… but no consequences
The hits keep coming for that part of the genealogical community called investigative genetic genealogy — IGG for short — the use of DNA to identify human remains and solve crimes.
A statement posted this past week, on the website of Verogen.com, the forensic firm that now owns the GEDmatch website and subsidiary of the Dutch company QIAGEN, confirms the breaches that have been reported in recent weeks.1
The statement posted Thursday reads:
GEDmatch takes the privacy and trust of our users very seriously, and we were concerned to learn about this misuse. To address this issue, the following steps have been taken:
• We have fixed the loopholes that were raised in the report.
• We have undertaken system-wide assessments to mitigate the possibility of other vulnerabilities that may be exploited. These assessments have been incorporated into our ongoing software development life cycle.
• We have notified the relevant regulatory bodies about the unauthorized access of data.
• We will continue to work with the forensic community and data security and privacy experts to support the adoption of best practices for this emerging field.2
In The Legal Genealogist‘s view, there are three things about this statement that are remarkable:
1. As far as I can tell, it’s not on the GEDmatch site itself. I am a registered user,3 and I think I looked pretty thoroughly, including in the official GEDmatch forums. If it’s there, I couldn’t find it — which at least means GEDmatch users aren’t being notified easily by GEDmatch itself.
2. The language of the statement makes it crystal clear that this happened. There is absolutely none of the wiggle language that corporations (and their lawyers) typically use, like “it has been reported that..”. or “we have learned of allegations that…” Clearly, Verogen knows that this happened: members of the investigative genetic genealogy community deliberately and willfully exploited security loopholes to see matching data on DNA kits whose owners had opted out of any law enforcement use of their kits.4

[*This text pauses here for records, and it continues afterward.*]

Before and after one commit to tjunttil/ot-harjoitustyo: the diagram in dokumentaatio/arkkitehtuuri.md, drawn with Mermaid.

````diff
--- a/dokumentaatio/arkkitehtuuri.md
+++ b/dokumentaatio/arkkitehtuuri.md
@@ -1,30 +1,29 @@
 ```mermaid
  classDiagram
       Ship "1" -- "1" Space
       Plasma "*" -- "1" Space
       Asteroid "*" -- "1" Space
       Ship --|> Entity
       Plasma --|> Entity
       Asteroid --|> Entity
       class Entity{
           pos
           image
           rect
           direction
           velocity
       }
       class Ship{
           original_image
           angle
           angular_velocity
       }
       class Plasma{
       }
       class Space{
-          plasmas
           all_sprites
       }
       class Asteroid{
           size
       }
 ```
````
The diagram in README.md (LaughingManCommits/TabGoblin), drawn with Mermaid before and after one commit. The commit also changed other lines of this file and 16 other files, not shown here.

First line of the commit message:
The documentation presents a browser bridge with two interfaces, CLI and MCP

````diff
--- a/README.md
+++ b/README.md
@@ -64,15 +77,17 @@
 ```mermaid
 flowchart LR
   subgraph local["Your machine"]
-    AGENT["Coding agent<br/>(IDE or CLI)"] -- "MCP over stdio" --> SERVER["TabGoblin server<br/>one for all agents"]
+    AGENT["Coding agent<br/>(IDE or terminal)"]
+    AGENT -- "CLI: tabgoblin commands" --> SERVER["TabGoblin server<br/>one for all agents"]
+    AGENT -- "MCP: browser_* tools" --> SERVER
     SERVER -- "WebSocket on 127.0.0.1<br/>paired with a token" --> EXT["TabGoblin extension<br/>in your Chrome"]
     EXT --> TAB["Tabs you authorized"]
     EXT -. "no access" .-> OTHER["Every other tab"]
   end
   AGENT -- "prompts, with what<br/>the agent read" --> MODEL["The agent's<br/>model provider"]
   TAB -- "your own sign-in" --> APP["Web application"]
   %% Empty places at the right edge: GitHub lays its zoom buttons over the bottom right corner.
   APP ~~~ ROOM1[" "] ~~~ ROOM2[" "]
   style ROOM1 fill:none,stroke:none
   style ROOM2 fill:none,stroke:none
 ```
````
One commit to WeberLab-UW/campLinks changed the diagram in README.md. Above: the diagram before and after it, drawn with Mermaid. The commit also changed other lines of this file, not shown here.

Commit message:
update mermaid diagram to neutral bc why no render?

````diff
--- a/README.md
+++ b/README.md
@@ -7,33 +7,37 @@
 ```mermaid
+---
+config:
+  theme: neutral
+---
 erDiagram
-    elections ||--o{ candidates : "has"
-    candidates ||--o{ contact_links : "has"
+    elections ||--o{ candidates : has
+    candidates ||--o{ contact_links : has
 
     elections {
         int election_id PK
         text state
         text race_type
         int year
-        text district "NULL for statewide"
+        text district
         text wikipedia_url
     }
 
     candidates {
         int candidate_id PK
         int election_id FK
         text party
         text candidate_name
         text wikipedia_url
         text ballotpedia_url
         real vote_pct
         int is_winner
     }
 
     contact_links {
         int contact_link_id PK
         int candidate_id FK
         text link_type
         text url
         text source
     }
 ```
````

3. There’s not one word about consequences to those who did this. Nothing that says their accounts have been suspended. Nothing that says they’re barred from being in a position to do something like this again. Nothing that says they’ve been required to come clean — even with GEDmatch if not in public.5 Nothing that even says that those responsible for the data breaches won’t be allowed to be in a position to be “foxes in the hen house” when those best practices are being developed for genetic genealogists who work with law enforcement.
In short, we have truth here.
But with no consequences.
This does little to repair the damaged trust the larger genealogical community has in GEDmatch. It calls into question the commitment of Verogen and the investigative genetic genealogy community to truly police this field. And it leaves those investigative genetic genealogists who have been ethical to be tarred with the same brush as those who have not.
It’s hard to imagine that that’s enough.
But it’s all that GEDmatch is offering.
And why all we can do, in response, is decline to use or recommend GEDmatch as a research tool.
Cite/link to this post: Judy G. Russell, “Truth,” The Legal Genealogist (https://www.legalgenealogist.com/blog : posted 17 Sep 2023).
- For background, see Judy G. Russell, “Not whether, but how,” The Legal Genealogist, posted 13 Aug 2023 (https://www.legalgenealogist.com/blog : accessed 17 Sep 2023). And see ibid., “A time for reflection,” posted 20 Aug 2023. ↩
- “Notice regarding investigations into FIGG practitioners circumventing GEDmatch settings and violating Terms of Service, and actions taken,” posted 14 Sep 2023, Verogen.com (https://verogen.com/ : accessed 17 Sep 2023). ↩
- I keep an account there even though I don’t use it and don’t recommend it. See “Withdrawing a recommendation,” The Legal Genealogist, posted 15 May 2019. ↩
- Update: I am informed that some users do see a message on the GEDmatch home page. It is not visible to all users. ↩
- I note for the record that one person involved has come clean, in public. See “From Our Founder, Margaret Press,” DNA Doe Project (https://dnadoeproject.org/ : accessed 17 Sep 2023). ↩